While the risk-assessment firm has labeled India as “high” rather than “extreme” risk overall, it notes that the frequency and severity of the country’s violations fall under the “extreme” heading, with apparel a particular hotspot. India may have signed the relevant international treaties, Verisk Maplecroft said, but its enforcement capabilities lack the necessary resources and coverage. South Asia’s largest economy also falls short of the minimum age threshold set by the ILO, which is 15.

The U.S. Department of Labor’s (DOL) Bureau of International Labor Affairs also credited India with making only “moderate” improvement in its 2021 Findings on the Worst Forms of Child Labor report. Though the government made “meaningful efforts” in all relevant areas during the reporting period, it did not publicly release information on its labor or criminal law enforcement efforts.

Children in India, it said, are subjected to the “worst forms” of child labor, including commercial sexual exploitation, sometimes through human trafficking. They also perform “dangerous tasks” in garment production, stone quarrying and brickmaking.

“Hazardous work prohibitions do not include all occupations in which children work for long periods in unsafe and unhealthy environments, and penalties for employing children are insufficient to deter violations,” the report said. “There are also serious concerns about widespread corruption among police and other government officials related to the enforcement of child labor crimes, actively impeding the investigation and prosecution of such offenses, and mistreating victims.”

Garments produced in India also made it to the DOL’s 2022 list of goods produced by child and forced labor.
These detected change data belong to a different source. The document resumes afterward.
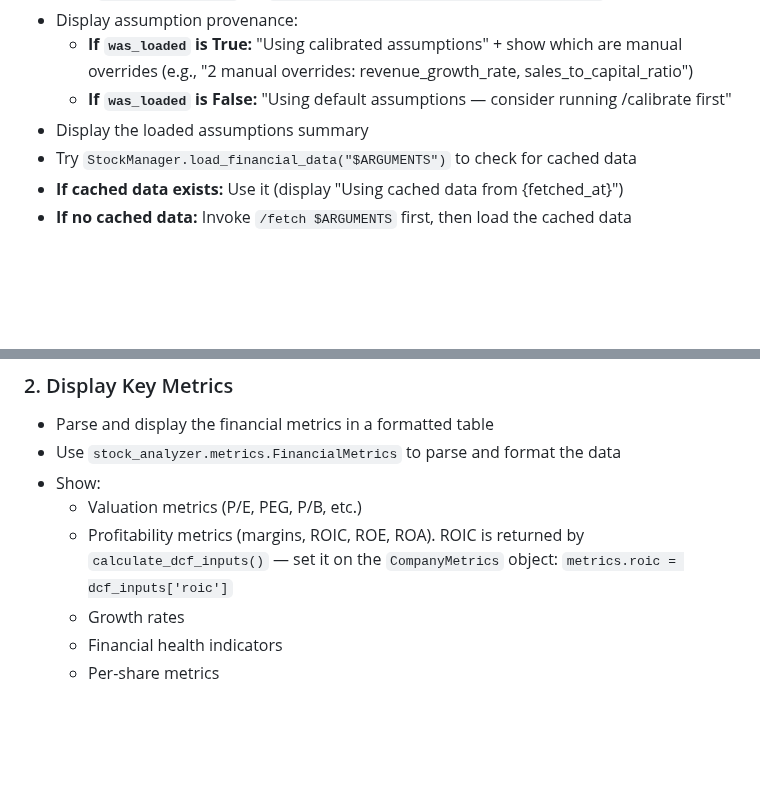
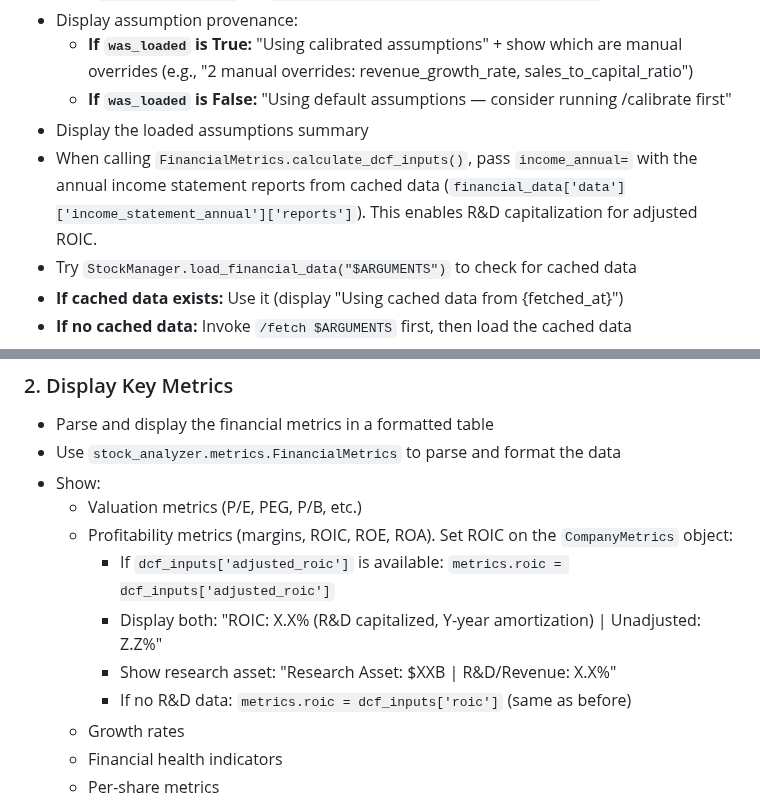
Before and after one commit to cimomo/intrinsic, a Markdown page: skills/value/SKILL.md, 2 parts joined by grey strips. Rendered like a GitHub page; blank space fills up the shorter version.

```diff
--- a/skills/value/SKILL.md
+++ b/skills/value/SKILL.md
@@ -21,6 +21,7 @@ PYTHONPATH="${CLAUDE_PLUGIN_ROOT:-.}" python3 -c "from stock_analyzer import ...
   - **If `was_loaded` is True:** "Using calibrated assumptions" + show which are manual overrides (e.g., "2 manual overrides: revenue_growth_rate, sales_to_capital_ratio")
   - **If `was_loaded` is False:** "Using default assumptions — consider running /calibrate first"
 - Display the loaded assumptions summary
+- When calling `FinancialMetrics.calculate_dcf_inputs()`, pass `income_annual=` with the annual income statement reports from cached data (`financial_data['data']['income_statement_annual']['reports']`). This enables R&D capitalization for adjusted ROIC.
 - Try `StockManager.load_financial_data("$ARGUMENTS")` to check for cached data
 - **If cached data exists:** Use it (display "Using cached data from {fetched_at}")
 - **If no cached data:** Invoke `/fetch $ARGUMENTS` first, then load the cached data
@@ -31,7 +32,11 @@ PYTHONPATH="${CLAUDE_PLUGIN_ROOT:-.}" python3 -c "from stock_analyzer import ...
 - Use `stock_analyzer.metrics.FinancialMetrics` to parse and format the data
 - Show:
   - Valuation metrics (P/E, PEG, P/B, etc.)
-  - Profitability metrics (margins, ROIC, ROE, ROA). ROIC is returned by `calculate_dcf_inputs()` — set it on the `CompanyMetrics` object: `metrics.roic = dcf_inputs['roic']`
+  - Profitability metrics (margins, ROIC, ROE, ROA). Set ROIC on the `CompanyMetrics` object:
+    - If `dcf_inputs['adjusted_roic']` is available: `metrics.roic = dcf_inputs['adjusted_roic']`
+    - Display both: "ROIC: X.X% (R&D capitalized, Y-year amortization) | Unadjusted: Z.Z%"
+    - Show research asset: "Research Asset: $XXB | R&D/Revenue: X.X%"
+    - If no R&D data: `metrics.roic = dcf_inputs['roic']` (same as before)
   - Growth rates
   - Financial health indicators
   - Per-share metrics
```
Also changed, not shown: skills/calibrate/SKILL.md (+12 -2 lines).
India’s textile and apparel industry employs more than 45 million people in farming and manufacturing. Its exports, roughly 22 percent of the sector, have fallen steadily over the past few months because of inflationary pressures and collapsing purchasing power. In November, they fell by a combined 15.6 percent over the previous year to $2.6 billion, according to Ministry of Commerce data. From April to November, textile and apparel exports clocked a year-over-year decline of 11 percent to reach $23 billion.